==== EXTRACTED INFORMATION

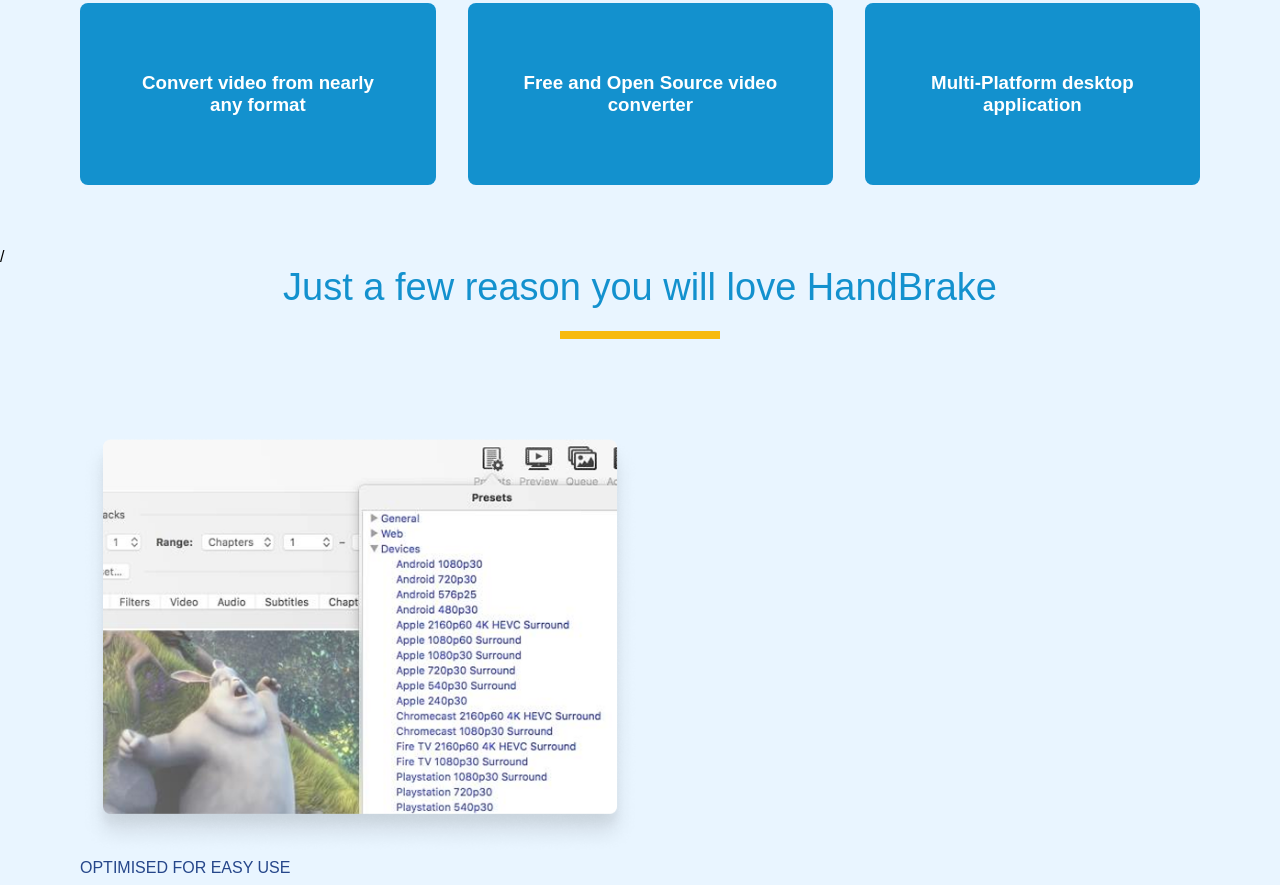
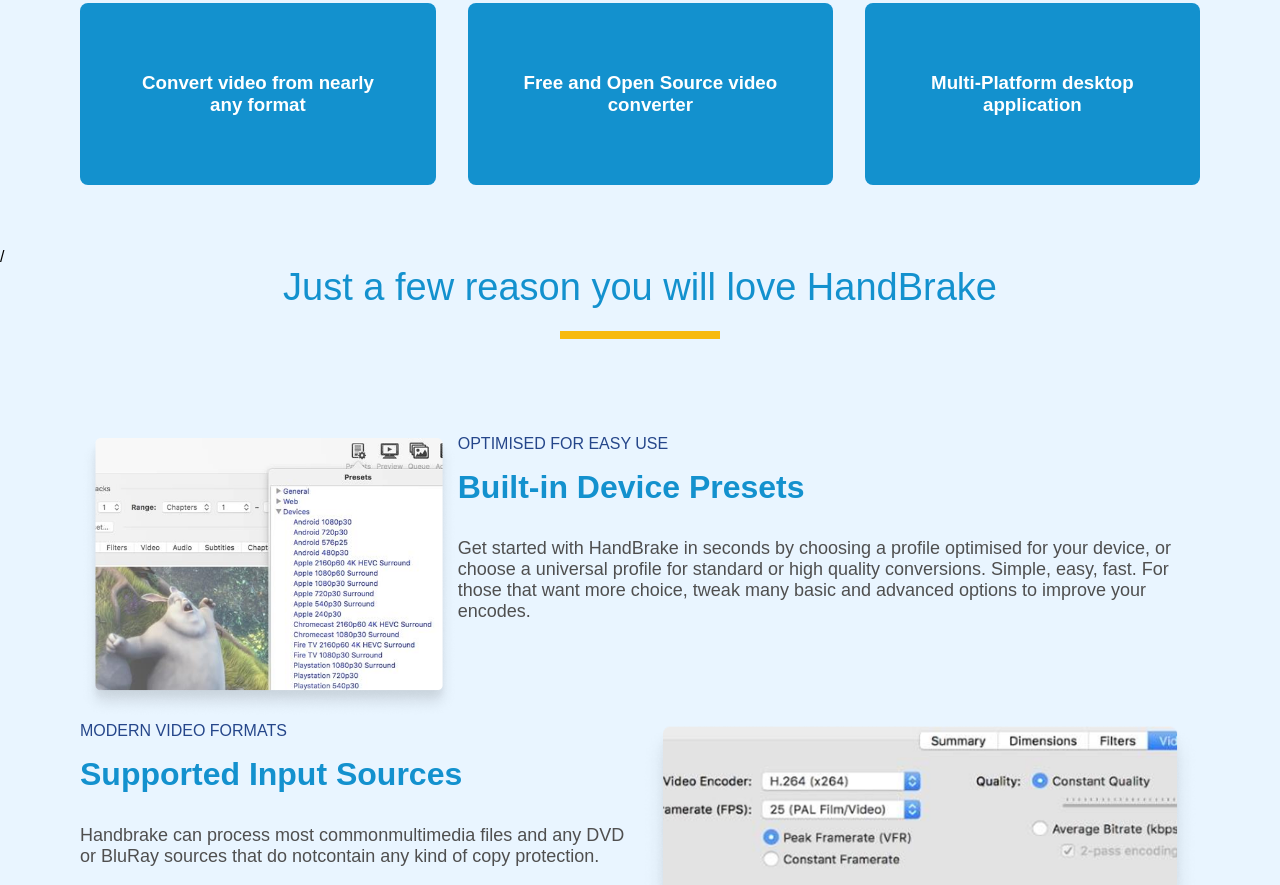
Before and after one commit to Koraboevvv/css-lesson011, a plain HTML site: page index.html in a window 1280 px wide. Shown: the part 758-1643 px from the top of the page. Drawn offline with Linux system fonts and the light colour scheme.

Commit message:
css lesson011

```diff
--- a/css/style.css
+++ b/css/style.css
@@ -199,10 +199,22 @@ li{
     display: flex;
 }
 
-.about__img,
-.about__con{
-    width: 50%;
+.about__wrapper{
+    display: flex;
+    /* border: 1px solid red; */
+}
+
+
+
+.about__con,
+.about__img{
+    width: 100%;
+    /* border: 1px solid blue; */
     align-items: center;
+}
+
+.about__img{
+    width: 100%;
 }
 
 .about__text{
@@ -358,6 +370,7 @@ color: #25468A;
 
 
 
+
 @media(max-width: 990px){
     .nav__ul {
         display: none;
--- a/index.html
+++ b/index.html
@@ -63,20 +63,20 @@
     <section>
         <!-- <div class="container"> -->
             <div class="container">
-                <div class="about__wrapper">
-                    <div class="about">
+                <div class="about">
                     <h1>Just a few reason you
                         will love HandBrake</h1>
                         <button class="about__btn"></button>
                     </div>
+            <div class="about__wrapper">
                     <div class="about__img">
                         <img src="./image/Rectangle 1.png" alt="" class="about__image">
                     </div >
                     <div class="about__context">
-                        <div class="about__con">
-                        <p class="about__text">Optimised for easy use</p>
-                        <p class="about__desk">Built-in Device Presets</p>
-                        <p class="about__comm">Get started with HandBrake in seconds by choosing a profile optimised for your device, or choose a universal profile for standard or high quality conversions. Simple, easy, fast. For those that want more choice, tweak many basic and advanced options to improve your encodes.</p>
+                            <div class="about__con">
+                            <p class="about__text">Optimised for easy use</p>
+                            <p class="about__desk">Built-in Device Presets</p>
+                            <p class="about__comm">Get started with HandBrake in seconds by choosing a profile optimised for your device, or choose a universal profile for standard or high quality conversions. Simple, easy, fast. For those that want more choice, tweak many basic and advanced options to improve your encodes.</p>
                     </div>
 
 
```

========

Using the listing, count the lines where the word "width" appears and reply with only that number.

4